I remember glancing at The Hollywood Reporter’s review of Dope during Sundance, but for whatever reason I didn’t actually read it. Now that I’ve seen the teaser I’m intrigued, yet debating whether to just let this movie surprise me or seek out some new information. For example, what is this even about? Who’s in it? Would you rather wait to find out? Well, stop reading right now, and remember to look up come late June to see if Dope is playing in a theater near you.
Want a little more information? Okay. According to THR’s review, Dope is set in the director’s hometown of Inglewood, Calif., and focuses on three nerdy kids who look like runaways from the 1990s, led by a breakout performance from Shameik Moore as Malcom. His partners in geekiness are Jib (played by Tony Revolori, the bellboy from The Grand Budapest Hotel) and butch lesbian Diggy (played by Transparent’s Kiersey Clemons). The three of them love ‘90s hip-hop and other “shit white people like,” such as “Donald Glover and good grades.” They have a garage band together, but the main plot involves them somewhat hilariously becoming the concerned owners of a huge stash of drugs. The rest of the cast is “culled from comedy, rap, TV, and modeling,” with maybe the most recognizable name being Zoe Kravitz as Malcolm’s love interest.

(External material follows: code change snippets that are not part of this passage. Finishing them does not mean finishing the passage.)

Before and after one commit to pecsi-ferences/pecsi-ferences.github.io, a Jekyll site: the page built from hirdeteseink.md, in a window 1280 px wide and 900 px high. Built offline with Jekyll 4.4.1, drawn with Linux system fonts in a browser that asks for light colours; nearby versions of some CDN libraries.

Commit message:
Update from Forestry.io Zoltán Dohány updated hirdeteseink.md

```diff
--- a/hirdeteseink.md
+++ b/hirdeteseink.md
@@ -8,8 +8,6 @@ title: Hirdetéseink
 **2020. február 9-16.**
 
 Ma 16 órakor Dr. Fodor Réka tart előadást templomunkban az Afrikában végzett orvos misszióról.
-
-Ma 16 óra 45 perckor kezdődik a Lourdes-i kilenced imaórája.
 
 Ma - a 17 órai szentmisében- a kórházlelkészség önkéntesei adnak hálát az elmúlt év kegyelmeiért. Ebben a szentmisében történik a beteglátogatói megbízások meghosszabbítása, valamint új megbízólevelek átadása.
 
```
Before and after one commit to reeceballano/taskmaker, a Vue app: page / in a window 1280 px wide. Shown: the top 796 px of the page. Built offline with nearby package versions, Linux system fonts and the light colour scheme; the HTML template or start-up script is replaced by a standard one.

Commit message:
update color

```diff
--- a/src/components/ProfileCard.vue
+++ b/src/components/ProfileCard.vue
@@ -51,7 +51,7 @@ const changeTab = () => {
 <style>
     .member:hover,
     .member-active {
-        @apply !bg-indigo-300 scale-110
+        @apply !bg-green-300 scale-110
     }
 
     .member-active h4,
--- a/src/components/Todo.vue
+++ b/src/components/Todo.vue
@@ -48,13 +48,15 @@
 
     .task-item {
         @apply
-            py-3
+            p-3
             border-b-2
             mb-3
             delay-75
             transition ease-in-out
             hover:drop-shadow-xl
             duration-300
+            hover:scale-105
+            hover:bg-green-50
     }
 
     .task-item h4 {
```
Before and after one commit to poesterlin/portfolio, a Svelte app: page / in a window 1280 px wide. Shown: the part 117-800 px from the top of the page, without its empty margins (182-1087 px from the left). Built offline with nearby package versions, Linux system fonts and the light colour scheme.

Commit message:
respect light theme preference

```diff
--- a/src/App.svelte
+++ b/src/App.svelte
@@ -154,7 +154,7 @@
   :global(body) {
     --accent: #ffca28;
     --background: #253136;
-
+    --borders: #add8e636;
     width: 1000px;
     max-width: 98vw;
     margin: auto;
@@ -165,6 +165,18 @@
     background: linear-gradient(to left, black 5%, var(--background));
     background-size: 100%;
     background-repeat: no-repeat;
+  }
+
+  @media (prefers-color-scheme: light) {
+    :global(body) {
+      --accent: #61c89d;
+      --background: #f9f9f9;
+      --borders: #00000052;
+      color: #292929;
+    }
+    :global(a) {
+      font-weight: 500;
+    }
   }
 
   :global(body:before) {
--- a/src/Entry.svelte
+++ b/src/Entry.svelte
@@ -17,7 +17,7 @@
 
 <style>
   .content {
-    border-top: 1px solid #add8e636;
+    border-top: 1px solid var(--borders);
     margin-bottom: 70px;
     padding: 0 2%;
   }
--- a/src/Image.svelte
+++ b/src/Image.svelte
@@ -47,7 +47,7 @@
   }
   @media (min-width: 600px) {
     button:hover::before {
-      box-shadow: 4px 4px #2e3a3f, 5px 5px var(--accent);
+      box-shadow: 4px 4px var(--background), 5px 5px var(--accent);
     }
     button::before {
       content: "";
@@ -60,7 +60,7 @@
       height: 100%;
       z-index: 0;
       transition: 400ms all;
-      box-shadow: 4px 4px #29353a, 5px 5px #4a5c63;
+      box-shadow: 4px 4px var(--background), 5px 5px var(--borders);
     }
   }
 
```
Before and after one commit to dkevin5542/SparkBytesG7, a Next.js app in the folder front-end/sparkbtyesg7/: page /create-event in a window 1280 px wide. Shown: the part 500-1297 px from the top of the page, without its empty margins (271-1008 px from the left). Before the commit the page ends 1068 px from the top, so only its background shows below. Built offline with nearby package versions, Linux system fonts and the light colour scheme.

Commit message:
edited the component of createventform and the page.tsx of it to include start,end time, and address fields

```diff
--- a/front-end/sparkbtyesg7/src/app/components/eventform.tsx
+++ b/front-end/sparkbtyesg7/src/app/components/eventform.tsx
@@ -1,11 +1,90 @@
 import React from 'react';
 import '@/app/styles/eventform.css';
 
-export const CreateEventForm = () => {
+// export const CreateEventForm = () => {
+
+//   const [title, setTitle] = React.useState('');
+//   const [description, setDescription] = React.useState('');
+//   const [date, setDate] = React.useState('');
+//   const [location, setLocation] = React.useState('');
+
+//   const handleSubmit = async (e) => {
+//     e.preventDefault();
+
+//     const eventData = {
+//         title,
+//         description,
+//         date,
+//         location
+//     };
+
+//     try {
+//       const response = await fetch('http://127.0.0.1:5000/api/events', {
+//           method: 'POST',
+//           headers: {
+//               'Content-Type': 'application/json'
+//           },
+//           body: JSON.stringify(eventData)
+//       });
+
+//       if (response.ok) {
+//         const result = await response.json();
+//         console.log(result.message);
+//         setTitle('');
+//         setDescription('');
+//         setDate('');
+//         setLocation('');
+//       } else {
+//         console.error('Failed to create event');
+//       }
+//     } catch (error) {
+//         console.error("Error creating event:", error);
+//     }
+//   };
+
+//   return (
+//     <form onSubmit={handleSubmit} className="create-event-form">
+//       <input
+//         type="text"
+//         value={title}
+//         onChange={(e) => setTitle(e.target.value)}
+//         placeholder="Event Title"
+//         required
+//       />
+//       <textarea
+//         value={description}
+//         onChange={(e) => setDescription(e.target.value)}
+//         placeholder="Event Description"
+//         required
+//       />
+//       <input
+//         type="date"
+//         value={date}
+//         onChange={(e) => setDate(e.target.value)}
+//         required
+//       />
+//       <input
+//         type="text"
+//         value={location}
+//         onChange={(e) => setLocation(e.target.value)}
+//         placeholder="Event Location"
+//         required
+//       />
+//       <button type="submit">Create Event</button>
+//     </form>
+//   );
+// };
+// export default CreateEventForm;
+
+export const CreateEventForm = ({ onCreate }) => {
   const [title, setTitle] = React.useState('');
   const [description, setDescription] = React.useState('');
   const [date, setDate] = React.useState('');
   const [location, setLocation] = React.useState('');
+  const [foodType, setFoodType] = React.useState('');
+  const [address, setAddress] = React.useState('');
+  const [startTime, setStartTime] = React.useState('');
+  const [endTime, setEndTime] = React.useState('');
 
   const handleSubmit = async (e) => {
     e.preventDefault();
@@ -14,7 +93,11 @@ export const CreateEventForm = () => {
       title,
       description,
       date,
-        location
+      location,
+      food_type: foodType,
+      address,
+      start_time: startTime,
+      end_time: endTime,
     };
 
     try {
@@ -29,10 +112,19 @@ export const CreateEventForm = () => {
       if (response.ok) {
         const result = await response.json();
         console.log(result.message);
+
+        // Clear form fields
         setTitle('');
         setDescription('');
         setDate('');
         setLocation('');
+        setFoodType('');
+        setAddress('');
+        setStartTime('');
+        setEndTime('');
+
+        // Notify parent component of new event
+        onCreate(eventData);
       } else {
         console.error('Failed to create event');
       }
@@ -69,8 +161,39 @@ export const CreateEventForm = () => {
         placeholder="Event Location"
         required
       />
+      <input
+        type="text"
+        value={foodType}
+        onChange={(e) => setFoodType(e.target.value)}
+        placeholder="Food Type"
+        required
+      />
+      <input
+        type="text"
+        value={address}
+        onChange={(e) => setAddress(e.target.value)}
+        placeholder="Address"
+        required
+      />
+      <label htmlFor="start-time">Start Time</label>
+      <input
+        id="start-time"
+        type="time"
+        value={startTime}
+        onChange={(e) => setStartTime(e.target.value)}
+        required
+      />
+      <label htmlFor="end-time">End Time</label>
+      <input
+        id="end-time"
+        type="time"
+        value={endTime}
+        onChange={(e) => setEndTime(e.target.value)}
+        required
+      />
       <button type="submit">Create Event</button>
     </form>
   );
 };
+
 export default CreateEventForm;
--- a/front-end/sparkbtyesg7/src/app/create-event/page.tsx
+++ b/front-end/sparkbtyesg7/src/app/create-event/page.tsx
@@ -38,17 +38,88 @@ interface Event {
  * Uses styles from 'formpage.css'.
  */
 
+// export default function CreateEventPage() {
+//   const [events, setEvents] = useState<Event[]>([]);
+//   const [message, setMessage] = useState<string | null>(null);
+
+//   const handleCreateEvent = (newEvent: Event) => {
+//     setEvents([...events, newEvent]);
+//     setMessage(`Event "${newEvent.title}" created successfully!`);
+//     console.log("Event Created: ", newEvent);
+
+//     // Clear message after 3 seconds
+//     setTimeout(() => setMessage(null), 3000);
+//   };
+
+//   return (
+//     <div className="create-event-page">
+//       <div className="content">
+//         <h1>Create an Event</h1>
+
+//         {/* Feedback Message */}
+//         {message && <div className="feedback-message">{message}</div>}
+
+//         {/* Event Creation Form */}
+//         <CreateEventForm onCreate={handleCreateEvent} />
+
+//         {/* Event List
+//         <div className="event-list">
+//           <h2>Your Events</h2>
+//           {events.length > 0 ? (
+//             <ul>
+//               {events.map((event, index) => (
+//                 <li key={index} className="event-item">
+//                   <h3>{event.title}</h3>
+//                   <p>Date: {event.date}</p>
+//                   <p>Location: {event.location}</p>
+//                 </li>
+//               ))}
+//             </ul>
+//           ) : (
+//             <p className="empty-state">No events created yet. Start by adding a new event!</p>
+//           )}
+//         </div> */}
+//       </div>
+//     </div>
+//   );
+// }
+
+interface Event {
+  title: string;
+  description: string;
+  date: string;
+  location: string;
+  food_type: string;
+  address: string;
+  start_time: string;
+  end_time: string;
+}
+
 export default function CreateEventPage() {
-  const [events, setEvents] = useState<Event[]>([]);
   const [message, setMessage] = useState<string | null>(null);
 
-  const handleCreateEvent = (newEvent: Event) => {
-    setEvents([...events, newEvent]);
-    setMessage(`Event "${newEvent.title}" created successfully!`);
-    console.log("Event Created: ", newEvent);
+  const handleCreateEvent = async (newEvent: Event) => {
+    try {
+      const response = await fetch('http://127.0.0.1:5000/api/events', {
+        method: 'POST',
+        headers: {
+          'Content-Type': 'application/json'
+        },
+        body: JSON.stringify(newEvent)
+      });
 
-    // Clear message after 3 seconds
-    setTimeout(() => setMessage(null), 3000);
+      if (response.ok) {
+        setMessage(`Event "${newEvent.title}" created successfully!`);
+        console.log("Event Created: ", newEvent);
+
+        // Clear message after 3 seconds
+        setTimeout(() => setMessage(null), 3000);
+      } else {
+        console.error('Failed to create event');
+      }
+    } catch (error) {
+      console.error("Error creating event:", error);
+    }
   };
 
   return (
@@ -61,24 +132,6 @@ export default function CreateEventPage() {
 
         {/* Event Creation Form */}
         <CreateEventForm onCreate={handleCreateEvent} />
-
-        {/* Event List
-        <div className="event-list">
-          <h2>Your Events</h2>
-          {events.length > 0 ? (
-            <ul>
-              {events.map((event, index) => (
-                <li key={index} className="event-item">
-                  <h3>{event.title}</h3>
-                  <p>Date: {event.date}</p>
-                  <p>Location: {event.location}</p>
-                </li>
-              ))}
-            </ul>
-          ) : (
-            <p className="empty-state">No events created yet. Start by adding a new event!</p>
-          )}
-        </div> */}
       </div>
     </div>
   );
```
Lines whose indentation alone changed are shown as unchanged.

If you glance at RottenTomatoes’ pull-quotes from the 9 current Dope reviews you see phrases like “every editorial trick in the book, from split-screen to freeze-frames” and “Like an urban Risky Business” and “A fast-paced throwback that is a little like a mix of House Party and Boyz n the Hood” and “It’s about kids who we’re generally not asked to care about: a cast almost entirely made up of actors of colour.”
That last one really stands out to me. The director, Famuyiwa, was just quoted in an Entertainment Weekly article about the state of racial diversity in the films Hollywood makes, “Putting diverse faces on screen is the most American thing you can do. Throughout history, what’s distinguished this country-by force or choice-is that we’re a nation of immigrants from vastly different cultures. The clash and celebration of that is who we are.” He appears to have done just that with Dope, which comes off as a less racially-focused cousin to one of last year’s Sundance hits, Justin Simien’s Dear White People.
This looks like it will be a film worth seeing. Do you agree? Is there not nearly enough in this teaser to jump to that conclusion?